■ **What you need to do**: Report every line below that carries the word "span".
[Input for this task — start]
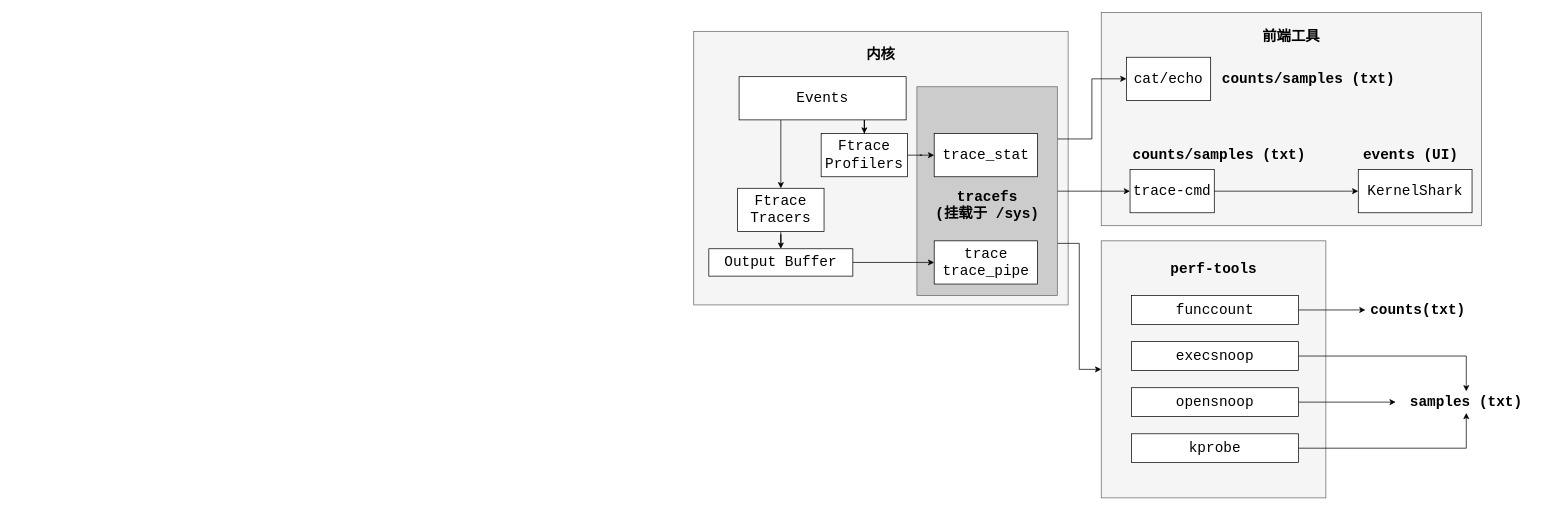
The draw.io diagram sec_learning/Tech_OS_And_Linux_Kernel/Linux_Kernel_Tracing_Ftrace/pic/drawio/ftrace.drawio in zobinHuang/zobinhuang.github.io, before the edit. Source tidied: cells renumbered, new cells numbered last; positions are measured from the earlier drawing's top-left corner, leaving out a move shared by most shapes. Both pictures are drawn from the tidied source at 72%, with x=0, y=0 at pixel (693, 12).
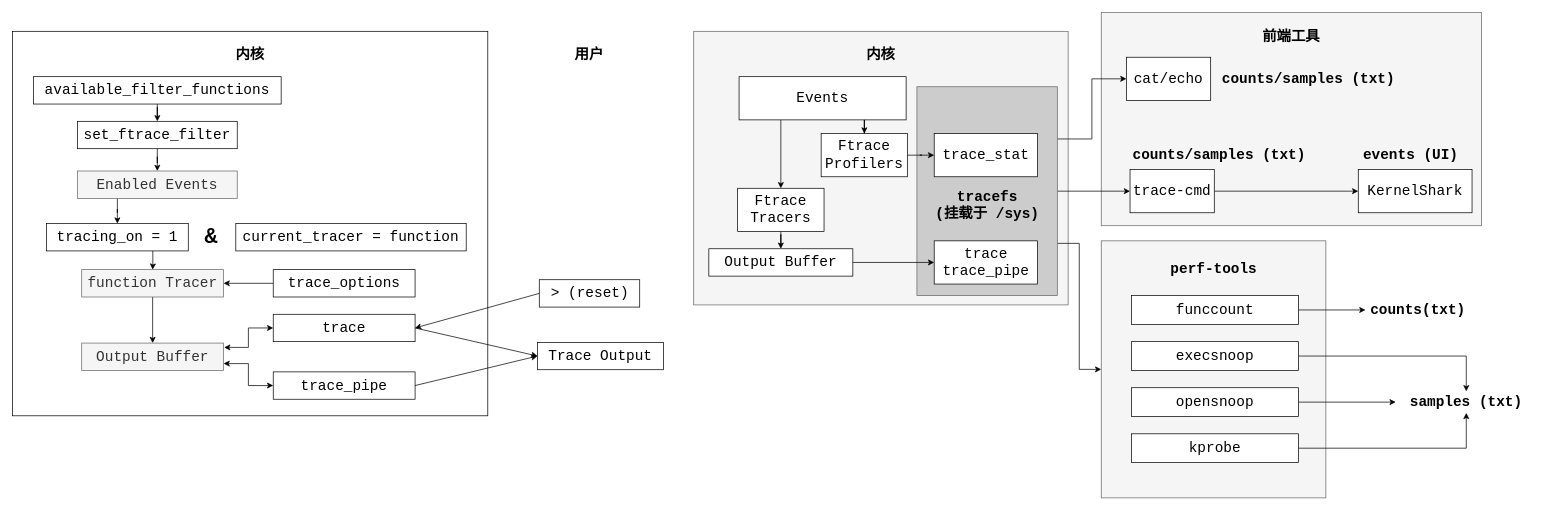
After the change.

Change to the diagram source:
```diff
@@
+    <mxCell id="41" style="rounded=0;whiteSpace=wrap;html=1;" parent="1" vertex="1">
+      <mxGeometry x="-946" y="26" width="660" height="534" as="geometry" />
+    </mxCell>
+    <mxCell id="42" value="&lt;b&gt;内核&lt;/b&gt;" style="text;html=1;strokeColor=none;fillColor=none;align=center;verticalAlign=middle;whiteSpace=wrap;rounded=0;fontFamily=Courier New;fontSize=20;" parent="1" vertex="1">
+      <mxGeometry x="-661" y="44" width="90" height="30" as="geometry" />
+    </mxCell>
+    <mxCell id="43" style="edgeStyle=orthogonalEdgeStyle;rounded=0;jettySize=auto;html=1;entryX=0.5;entryY=0;entryDx=0;entryDy=0;" parent="1" edge="1" source="44" target="46">
+      <mxGeometry relative="1" as="geometry" />
+    </mxCell>
+    <mxCell id="44" value="&lt;font style=&quot;font-size: 20px&quot; face=&quot;Courier New&quot;&gt;available_filter_functions&lt;/font&gt;" style="rounded=0;whiteSpace=wrap;html=1;" parent="1" vertex="1">
+      <mxGeometry x="-917" y="89" width="344" height="38" as="geometry" />
+    </mxCell>
+    <mxCell id="45" style="edgeStyle=orthogonalEdgeStyle;rounded=0;jettySize=auto;html=1;entryX=0.5;entryY=0;entryDx=0;entryDy=0;" parent="1" edge="1" source="46" target="48">
+      <mxGeometry relative="1" as="geometry" />
+    </mxCell>
+    <mxCell id="46" value="&lt;font style=&quot;font-size: 20px&quot; face=&quot;Courier New&quot;&gt;set_ftrace_filter&lt;/font&gt;" style="rounded=0;whiteSpace=wrap;html=1;" parent="1" vertex="1">
+      <mxGeometry x="-856" y="151" width="222" height="38" as="geometry" />
+    </mxCell>
+    <mxCell id="47" style="edgeStyle=orthogonalEdgeStyle;rounded=0;jettySize=auto;html=1;exitX=0.25;exitY=1;exitDx=0;exitDy=0;" parent="1" edge="1" source="48" target="50">
+      <mxGeometry relative="1" as="geometry" />
+    </mxCell>
+    <mxCell id="48" value="&lt;font style=&quot;font-size: 20px&quot; face=&quot;Courier New&quot;&gt;Enabled Events&lt;/font&gt;" style="rounded=0;whiteSpace=wrap;html=1;fillColor=#f5f5f5;fontColor=#333333;strokeColor=#666666;" parent="1" vertex="1">
+      <mxGeometry x="-856" y="220" width="222" height="38" as="geometry" />
+    </mxCell>
+    <mxCell id="49" style="edgeStyle=orthogonalEdgeStyle;rounded=0;jettySize=auto;html=1;fontSize=30;exitX=0.75;exitY=1;exitDx=0;exitDy=0;" parent="1" edge="1" source="50" target="54">
+      <mxGeometry relative="1" as="geometry" />
+    </mxCell>
+    <mxCell id="50" value="&lt;font style=&quot;font-size: 20px&quot; face=&quot;Courier New&quot;&gt;tracing_on = 1&lt;/font&gt;" style="rounded=0;whiteSpace=wrap;html=1;" parent="1" vertex="1">
+      <mxGeometry x="-899" y="293" width="197" height="38" as="geometry" />
+    </mxCell>
+    <mxCell id="51" value="&lt;font style=&quot;font-size: 20px&quot; face=&quot;Courier New&quot;&gt;current_tracer = function&lt;/font&gt;" style="rounded=0;whiteSpace=wrap;html=1;" parent="1" vertex="1">
+      <mxGeometry x="-636" y="293" width="320" height="38" as="geometry" />
+    </mxCell>
+    <mxCell id="52" value="&lt;b&gt;&lt;font style=&quot;font-size: 30px&quot;&gt;&amp;amp;&lt;/font&gt;&lt;/b&gt;" style="text;html=1;strokeColor=none;fillColor=none;align=center;verticalAlign=middle;whiteSpace=wrap;rounded=0;fontFamily=Courier New;fontSize=20;" parent="1" vertex="1">
+      <mxGeometry x="-715" y="297" width="90" height="30" as="geometry" />
+    </mxCell>
+    <mxCell id="53" style="edgeStyle=orthogonalEdgeStyle;rounded=0;jettySize=auto;html=1;entryX=0.5;entryY=0;entryDx=0;entryDy=0;fontSize=30;" parent="1" edge="1" source="54" target="59">
+      <mxGeometry relative="1" as="geometry" />
+    </mxCell>
+    <mxCell id="54" value="&lt;font style=&quot;font-size: 20px&quot; face=&quot;Courier New&quot;&gt;function Tracer&lt;/font&gt;" style="rounded=0;whiteSpace=wrap;html=1;fillColor=#f5f5f5;fontColor=#333333;strokeColor=#666666;" parent="1" vertex="1">
+      <mxGeometry x="-850" y="357" width="197" height="38" as="geometry" />
+    </mxCell>
+    <mxCell id="55" style="edgeStyle=orthogonalEdgeStyle;rounded=0;jettySize=auto;html=1;fontSize=30;" parent="1" edge="1" source="56" target="54">
+      <mxGeometry relative="1" as="geometry" />
+    </mxCell>
+    <mxCell id="56" value="&lt;font style=&quot;font-size: 20px&quot; face=&quot;Courier New&quot;&gt;trace_options&lt;/font&gt;" style="rounded=0;whiteSpace=wrap;html=1;" parent="1" vertex="1">
+      <mxGeometry x="-584" y="357" width="197" height="38" as="geometry" />
+    </mxCell>
+    <mxCell id="57" style="edgeStyle=orthogonalEdgeStyle;rounded=0;jettySize=auto;html=1;entryX=0;entryY=0.5;entryDx=0;entryDy=0;fontSize=30;startArrow=classic;startFill=1;exitX=1.004;exitY=0.158;exitDx=0;exitDy=0;exitPerimeter=0;" parent="1" edge="1" source="59" target="61">
+      <mxGeometry relative="1" as="geometry" />
+    </mxCell>
+    <mxCell id="58" style="edgeStyle=orthogonalEdgeStyle;rounded=0;jettySize=auto;html=1;entryX=0;entryY=0.5;entryDx=0;entryDy=0;fontSize=30;startArrow=classic;startFill=1;exitX=1;exitY=0.75;exitDx=0;exitDy=0;" parent="1" edge="1" source="59" target="63">
+      <mxGeometry relative="1" as="geometry" />
+    </mxCell>
+    <mxCell id="59" value="&lt;font style=&quot;font-size: 20px&quot; face=&quot;Courier New&quot;&gt;Output Buffer&lt;/font&gt;" style="rounded=0;whiteSpace=wrap;html=1;fillColor=#f5f5f5;fontColor=#333333;strokeColor=#666666;" parent="1" vertex="1">
+      <mxGeometry x="-850" y="459" width="197" height="38" as="geometry" />
+    </mxCell>
+    <mxCell id="60" style="edgeStyle=none;rounded=0;jettySize=auto;html=1;entryX=0;entryY=0.5;entryDx=0;entryDy=0;fontSize=30;startArrow=none;startFill=0;exitX=1;exitY=0.5;exitDx=0;exitDy=0;" parent="1" edge="1" source="61" target="67">
+      <mxGeometry relative="1" as="geometry" />
+    </mxCell>
+    <mxCell id="61" value="&lt;font style=&quot;font-size: 20px&quot; face=&quot;Courier New&quot;&gt;trace&lt;/font&gt;" style="rounded=0;whiteSpace=wrap;html=1;" parent="1" vertex="1">
+      <mxGeometry x="-584" y="419" width="197" height="38" as="geometry" />
+    </mxCell>
+    <mxCell id="62" style="edgeStyle=none;rounded=0;jettySize=auto;html=1;entryX=0;entryY=0.5;entryDx=0;entryDy=0;fontSize=30;startArrow=none;startFill=0;exitX=1;exitY=0.5;exitDx=0;exitDy=0;" parent="1" edge="1" source="63" target="67">
+      <mxGeometry relative="1" as="geometry" />
+    </mxCell>
+    <mxCell id="63" value="&lt;font style=&quot;font-size: 20px&quot; face=&quot;Courier New&quot;&gt;trace_pipe&lt;/font&gt;" style="rounded=0;whiteSpace=wrap;html=1;" parent="1" vertex="1">
+      <mxGeometry x="-584" y="499" width="197" height="38" as="geometry" />
+    </mxCell>
+    <mxCell id="64" value="&lt;b&gt;用户&lt;/b&gt;" style="text;html=1;strokeColor=none;fillColor=none;align=center;verticalAlign=middle;whiteSpace=wrap;rounded=0;fontFamily=Courier New;fontSize=20;" parent="1" vertex="1">
+      <mxGeometry x="-189.8" y="44" width="90" height="30" as="geometry" />
+    </mxCell>
+    <mxCell id="65" style="rounded=0;jettySize=auto;html=1;entryX=1;entryY=0.5;entryDx=0;entryDy=0;fontSize=30;startArrow=none;startFill=0;exitX=0;exitY=0.5;exitDx=0;exitDy=0;" parent="1" edge="1" source="66" target="61">
+      <mxGeometry relative="1" as="geometry" />
+    </mxCell>
+    <mxCell id="66" value="&lt;font face=&quot;Courier New&quot;&gt;&lt;span style=&quot;font-size: 20px&quot;&gt;&amp;gt; (reset)&lt;/span&gt;&lt;/font&gt;" style="rounded=0;whiteSpace=wrap;html=1;" parent="1" vertex="1">
+      <mxGeometry x="-214.5" y="371" width="139.5" height="38" as="geometry" />
+    </mxCell>
+    <mxCell id="67" value="&lt;font face=&quot;Courier New&quot;&gt;&lt;span style=&quot;font-size: 20px&quot;&gt;Trace Output&lt;/span&gt;&lt;/font&gt;" style="rounded=0;whiteSpace=wrap;html=1;" parent="1" vertex="1">
+      <mxGeometry x="-217" y="458" width="175" height="38" as="geometry" />
+    </mxCell>
```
[Input for this task — finish]
■ **Task solution**:
+    <mxCell id="66" value="&lt;font face=&quot;Courier New&quot;&gt;&lt;span style=&quot;font-size: 20px&quot;&gt;&amp;gt; (reset)&lt;/span&gt;&lt;/font&gt;" style="rounded=0;whiteSpace=wrap;html=1;" parent="1" vertex="1">
+    <mxCell id="67" value="&lt;font face=&quot;Courier New&quot;&gt;&lt;span style=&quot;font-size: 20px&quot;&gt;Trace Output&lt;/span&gt;&lt;/font&gt;" style="rounded=0;whiteSpace=wrap;html=1;" parent="1" vertex="1">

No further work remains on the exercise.